(Items listed in a dataset)
───
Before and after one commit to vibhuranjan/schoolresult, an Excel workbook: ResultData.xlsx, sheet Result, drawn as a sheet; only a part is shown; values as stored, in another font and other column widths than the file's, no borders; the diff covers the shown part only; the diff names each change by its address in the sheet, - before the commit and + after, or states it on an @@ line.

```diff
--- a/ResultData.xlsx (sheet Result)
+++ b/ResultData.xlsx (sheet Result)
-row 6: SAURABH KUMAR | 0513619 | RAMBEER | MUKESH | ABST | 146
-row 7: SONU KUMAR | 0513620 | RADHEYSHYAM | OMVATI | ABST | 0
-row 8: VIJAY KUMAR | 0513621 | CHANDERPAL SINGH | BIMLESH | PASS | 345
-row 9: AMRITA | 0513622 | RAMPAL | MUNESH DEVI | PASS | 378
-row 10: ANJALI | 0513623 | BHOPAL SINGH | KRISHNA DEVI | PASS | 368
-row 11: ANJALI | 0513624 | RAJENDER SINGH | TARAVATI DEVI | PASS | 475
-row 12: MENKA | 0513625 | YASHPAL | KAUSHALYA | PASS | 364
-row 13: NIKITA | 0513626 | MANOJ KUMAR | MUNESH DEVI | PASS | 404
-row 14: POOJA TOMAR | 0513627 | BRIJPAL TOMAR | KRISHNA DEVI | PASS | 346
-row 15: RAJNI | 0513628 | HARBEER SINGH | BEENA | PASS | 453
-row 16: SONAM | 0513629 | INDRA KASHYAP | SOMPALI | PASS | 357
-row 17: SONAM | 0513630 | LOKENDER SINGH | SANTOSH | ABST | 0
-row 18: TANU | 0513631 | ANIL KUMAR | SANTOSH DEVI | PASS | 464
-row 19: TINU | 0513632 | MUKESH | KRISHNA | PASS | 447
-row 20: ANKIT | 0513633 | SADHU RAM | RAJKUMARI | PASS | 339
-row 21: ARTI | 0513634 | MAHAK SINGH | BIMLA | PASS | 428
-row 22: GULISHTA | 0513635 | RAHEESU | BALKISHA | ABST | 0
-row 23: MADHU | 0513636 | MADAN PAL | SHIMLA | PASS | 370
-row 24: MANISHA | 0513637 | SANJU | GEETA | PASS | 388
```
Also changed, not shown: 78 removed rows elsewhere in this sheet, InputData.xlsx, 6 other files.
───
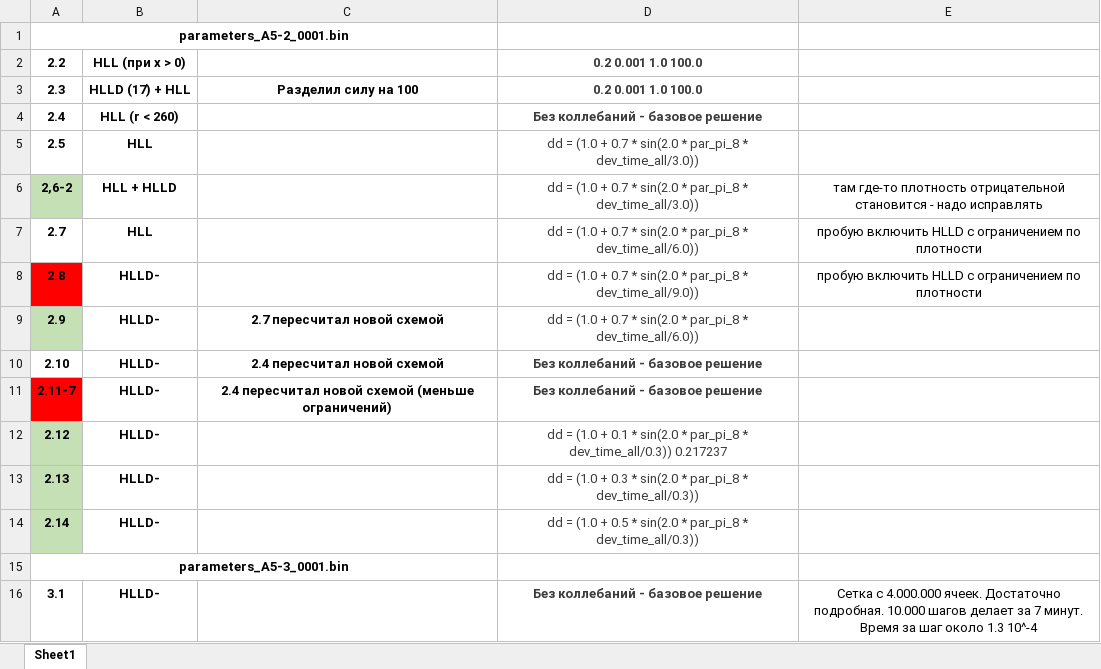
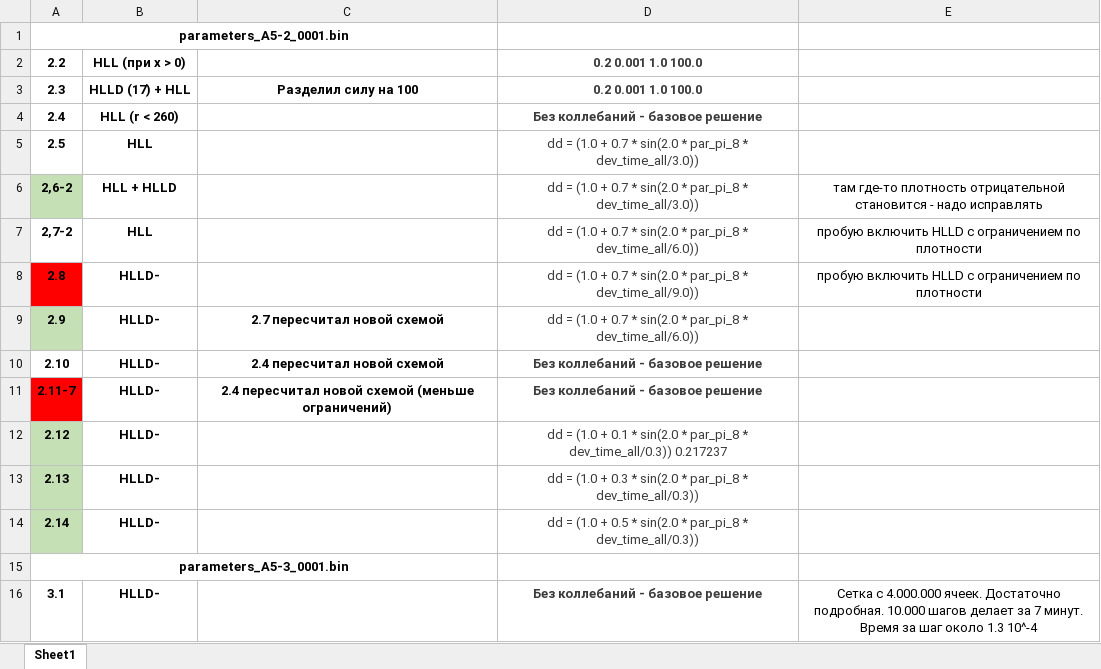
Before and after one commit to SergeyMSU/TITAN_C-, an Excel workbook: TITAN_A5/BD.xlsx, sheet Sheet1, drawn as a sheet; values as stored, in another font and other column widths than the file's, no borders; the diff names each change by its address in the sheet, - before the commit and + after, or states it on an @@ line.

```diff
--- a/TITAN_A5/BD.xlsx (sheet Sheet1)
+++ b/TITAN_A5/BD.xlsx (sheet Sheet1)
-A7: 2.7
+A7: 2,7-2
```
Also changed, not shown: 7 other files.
───
Exercise directions. Every line above that includes the word "commit" must appear in the answer.

Answer space.
Before and after one commit to vibhuranjan/schoolresult, an Excel workbook: ResultData.xlsx, sheet Result, drawn as a sheet; only a part is shown; values as stored, in another font and other column widths than the file's, no borders; the diff covers the shown part only; the diff names each change by its address in the sheet, - before the commit and + after, or states it on an @@ line.
Before and after one commit to SergeyMSU/TITAN_C-, an Excel workbook: TITAN_A5/BD.xlsx, sheet Sheet1, drawn as a sheet; values as stored, in another font and other column widths than the file's, no borders; the diff names each change by its address in the sheet, - before the commit and + after, or states it on an @@ line.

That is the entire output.